### Your task
Copy every line of the data exactly, keeping out any picture.

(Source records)
===============
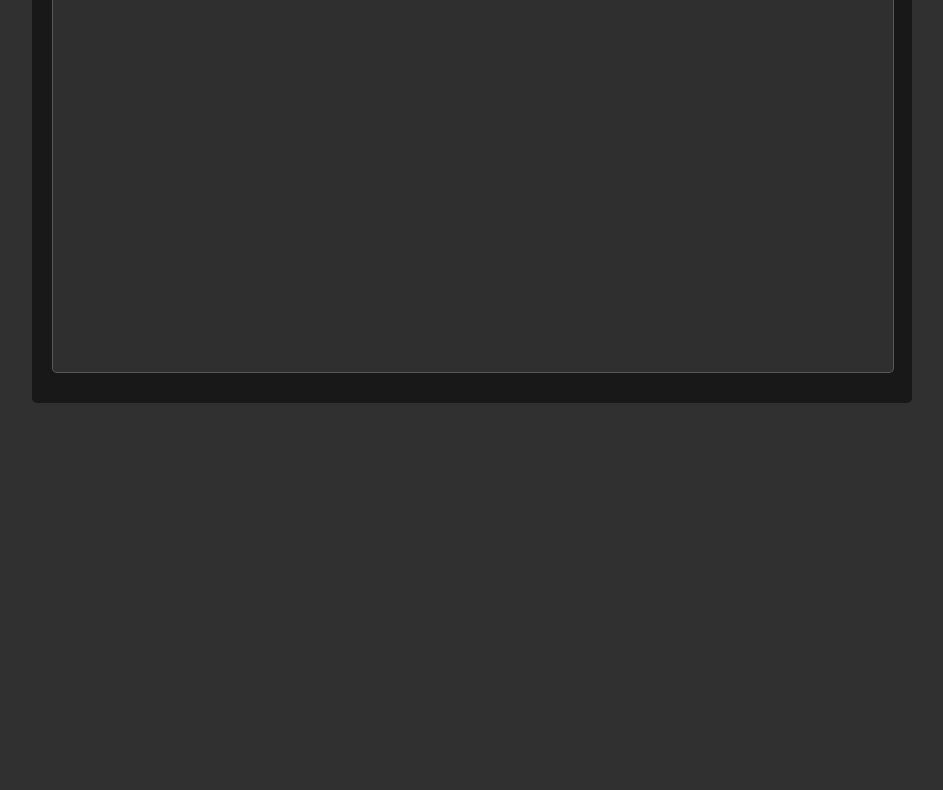
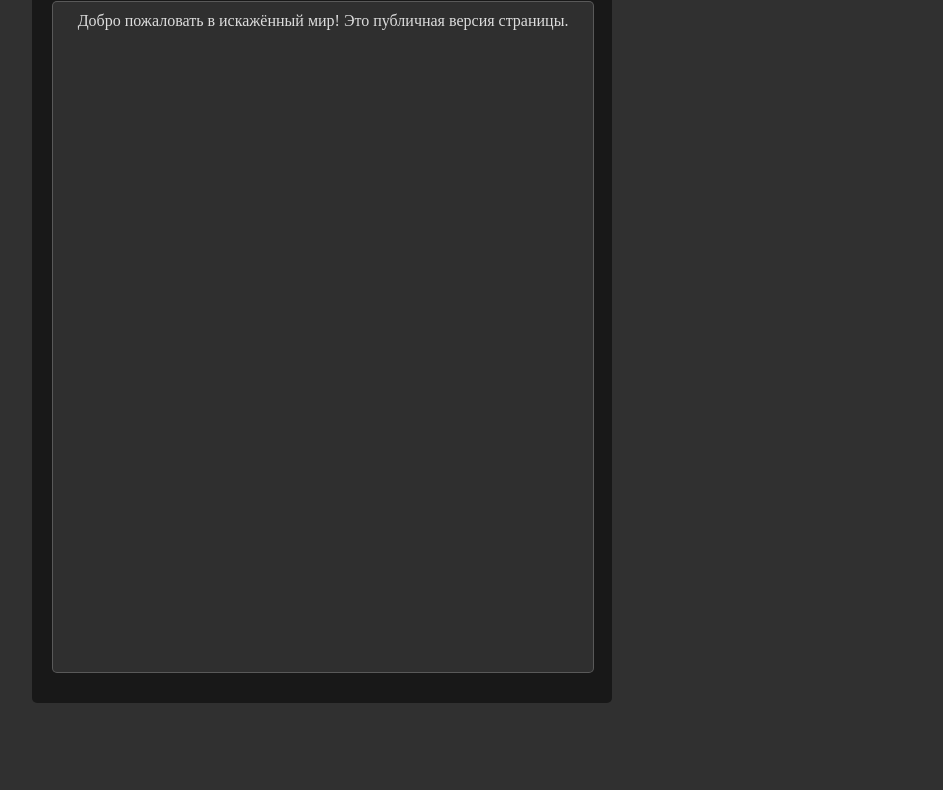
Before and after one commit to dslinak/dsworld, a plain HTML site: page index.html in a window 1280 px wide. Shown: the part 514-1304 px from the top of the page, without its empty margins (318-1261 px from the left). Before the commit the page ends 917 px from the top, so only its background shows below. Drawn offline with Linux system fonts and the light colour scheme.

Commit message:
Update styles.css

```diff
--- a/styles.css
+++ b/styles.css
@@ -15,7 +15,7 @@ body {
     display: flex;
     flex-direction: column; /* Располагаем элементы вертикально */
     text-align: center;
-    padding-left: 300px;
+    padding: 300px 300px;
     margin: 0 50px;
 }
 
```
===============
### Solved exercise
Before and after one commit to dslinak/dsworld, a plain HTML site: page index.html in a window 1280 px wide. Shown: the part 514-1304 px from the top of the page, without its empty margins (318-1261 px from the left). Before the commit the page ends 917 px from the top, so only its background shows below. Drawn offline with Linux system fonts and the light colour scheme.

Commit message:
Update styles.css

```diff
--- a/styles.css
+++ b/styles.css
@@ -15,7 +15,7 @@ body {
     display: flex;
     flex-direction: column; /* Располагаем элементы вертикально */
     text-align: center;
-    padding-left: 300px;
+    padding: 300px 300px;
     margin: 0 50px;
 }
 
```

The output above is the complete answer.